College football preseason rankings are ridiculous considering the teams haven't played a down, and these four teams are overrated compared with what they can accomplish this season.
Only once in the BCS era has a team started No. 1 in the rankings and finished with a championship trophy in hand (Florida State in 1999).
Even worse, since current reigning champion Alabama did so in 1978, it's only happened two other times (Florida State in 1993, Oklahoma in 1985).
Point being, perception can be deceiving from the top all the way down.
Considering what key players these four squads are losing, they are overrated going into the 2012 season.
Alabama stifled undefeated LSU in the title game in January, but come November's rematch, they could have already failed to remain undefeated themselves.
September games outside of Bryant-Denny Stadium against Top 25 teams Michigan (neutral site) and Arkansas (away) don't bode well for 'Bama.
Nor does another in October against Missouri (away), before even facing the Tigers—especially when just four starters on each side of the ball return.
While coach Nick Saban has done an incredible job of recruiting at the helm with the Crimson Tide, that's just too much experience lost to consider this a championship-defending team.
At least not to the caliber they've been rated by national media.
Quarterback A.J. McCarron will return, but he was far less important than first-round-bound Trent Richardson.
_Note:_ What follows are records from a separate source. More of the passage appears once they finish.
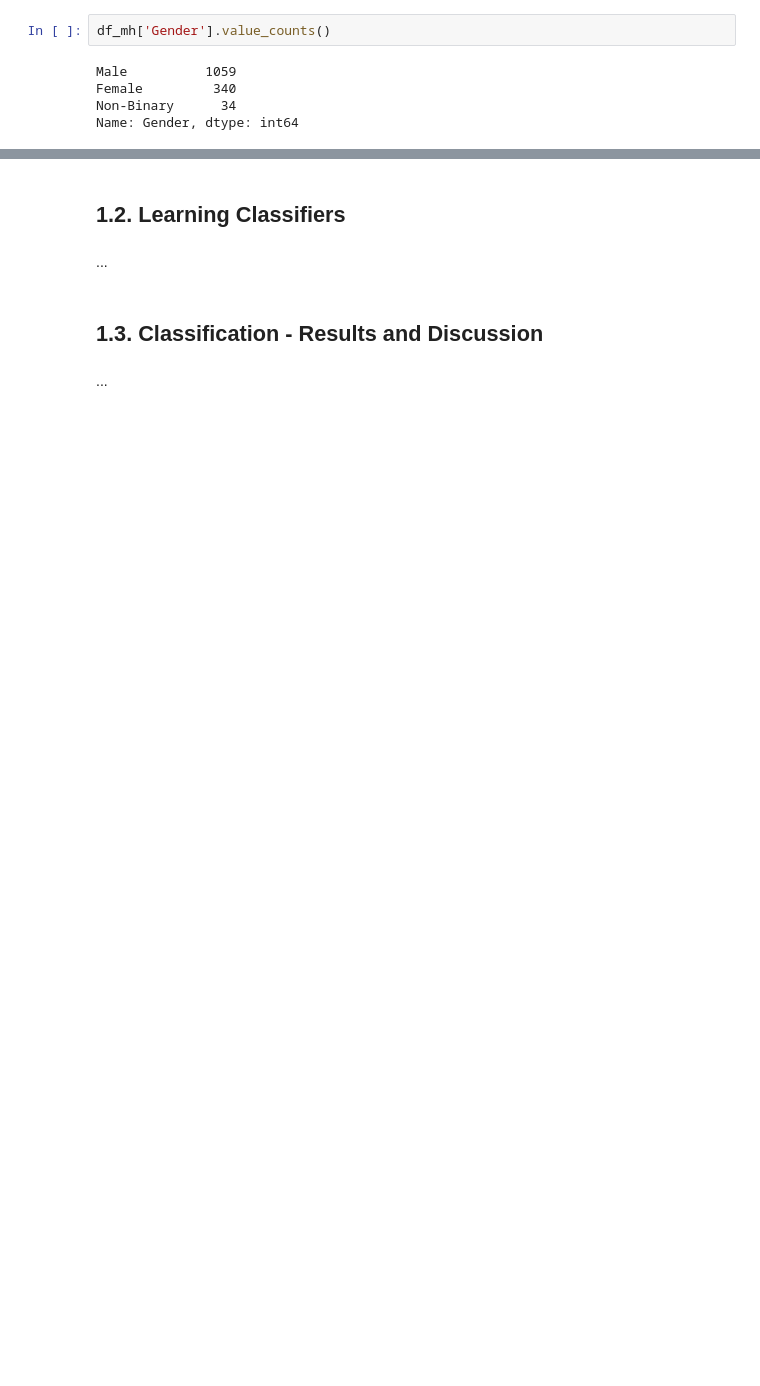
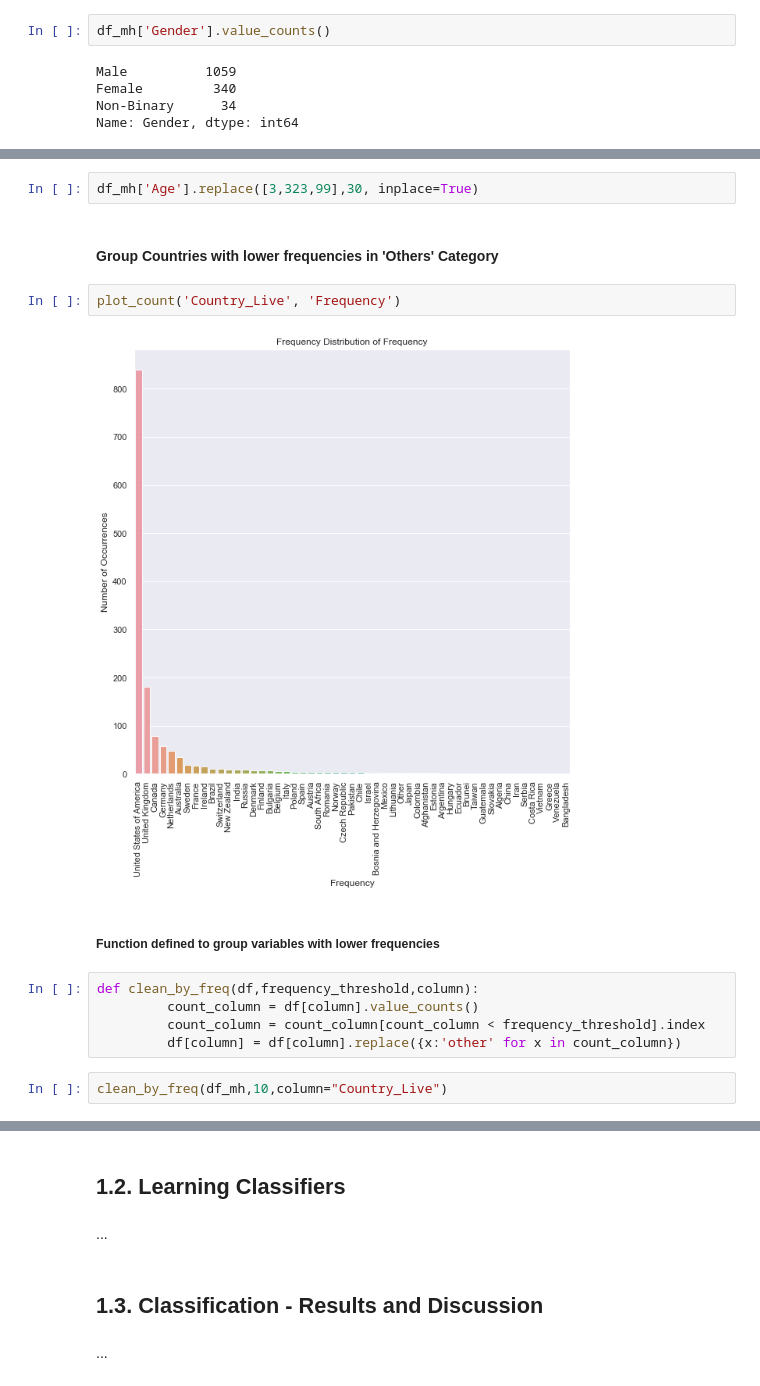
Before and after one commit to flaviacmr/Aprendizagem_Automatica, a Jupyter notebook: AA_201819_Project/AA_201819_Project/AA_201819_Project_FR2.ipynb, the cells around one changed output, grey strips where cells are left out. Cells and saved outputs as stored; diff of their text form; blank space fills up the shorter version.

```diff
--- a/AA_201819_Project/AA_201819_Project/AA_201819_Project_FR2.ipynb
+++ b/AA_201819_Project/AA_201819_Project/AA_201819_Project_FR2.ipynb
@@ -535,0 +498,17 @@ plot_count(column='Gender', name='Genders')
+# %%
+df_mh['Age'].replace([3,323,99],30, inplace=True)
+# %% [markdown]
+#### Group Countries with lower frequencies in 'Others' Category
+# %%
+plot_count('Country_Live', 'Frequency')
+# %% [output]
+[figure, added]
+# %% [markdown]
+##### Function defined to group variables with lower frequencies
+# %%
+def clean_by_freq(df,frequency_threshold,column):
+         count_column = df[column].value_counts()
+         count_column = count_column[count_column < frequency_threshold].index
+         df[column] = df[column].replace({x:'other' for x in count_column})
+# %%
+clean_by_freq(df_mh,10,column="Country_Live")
```
Also changed, not shown: parts of 50 cells of this notebook, 1 other file.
Plus, McCarron won't have any targets who had 18 catches a season ago (wideout Kenny Bell snagged 17 for 255 yards).
At least equally important to Alabama's success was its defense. Though the Tide will have safety Robert Lester, the rest of its secondary will be new—as well as four other starters.
USC is back in the BCS picture this year, and quarterback Matt Barkley is back for his senior year, but people forget coach Pete Carroll no longer holds the reins to this team. Thus, USC will be overrated.
As difficult as it is for a Pac-12 team to be overrated, with the anti-conference bias and all, USC has the best chances of overriding that.
After two winning campaigns which had little national media coverage because USC was banned from bowl games for two years, there will be a frenzy to follow the Trojans again.
However there are still lingering effects from the NCAA's disciplinary action. Ten scholarships were taken from each year, including this season, which greatly affects coach Lane Kiffin's talent pool.
Though they do return two stellar wideouts in juniors Marquis Lee and Robert Woods, the Trojans lost supremely talented linemen on both sides of the ball in OT Matt Kalil and DE Nick Perry.
Heisman-hopeful Barkley is back, but while the USC offense was touted as tremendous, the Trojans finished fourth in major offensive statistical categories.
USC's first two Pac-12 games will prove challenging, but if the team overcomes stalwart Stanford and up-and-coming Cal, the national media is sure to boost the Trojans higher than they deserve.
The Cowboys will be without its one-two punch of QB Brandon Weeden and WR Justin Blackmon, making them overrated in 2012.
The veteran leadership of Weeden coupled with the extraordinary talent of Blackmon can't be replicated, considering they led Oklahoma State to tops in the Big 12 in offense.
And unfortunately, the Cowboys will also have to try to insert three new offensive lineman into the lineup.
Coach Mike Gundy has done a fantastic job of upscaling Oklahoma State from second-mentioned to the Sooners, putting them in the national conversation the past two years. (After all, he's a man, and he's 30.)
But this program will go through growing pains in losing half of its offense from a year ago.
Joseph Randle will stem the bleeding, but he can't carry the offense on his own.
Fortunately, the team has eight returning starters on defense, though they lost safety Markelle Martin. That unit will have to improve on an already conference-best performance to make up for the offensive change, since nothing can replace the offensive power the Cowboys achieved last year.
This team will have a let-down season.
With their starting quarterback headed to the NFL as the No. 1 overall pick, Stanford will have little luck reaching the heights they've ascended to because of Andrew Luck.
An overrated preseason is in store.
The loss of Luck comes a year after the coach who orchestrated the Cardinal turnaround moved north to San Francisco. Though coach David Shaw led Stanford to a 11-2 record last season, he'll have one less Jim Harbaugh-recruited class to work with.
Shaw brought in a stellar class of his own this spring, but he's still no Harbaugh.
The Cardinal also have to deal with replacing two starting offensive linemen. Much of tailback Stepfan Taylor's success rode on Luck's arm and those two big blockers up front.
That clip, along with 3,517 yards and 37 touchdowns, opened holes up for Taylor. Whoever wins the starting QB job will have a hard time creating that much offense that effectively.
Taylor will have some trouble running the ball as a result.
The Cardinal only have 13 returning starters, but their success from the past two years just won't return.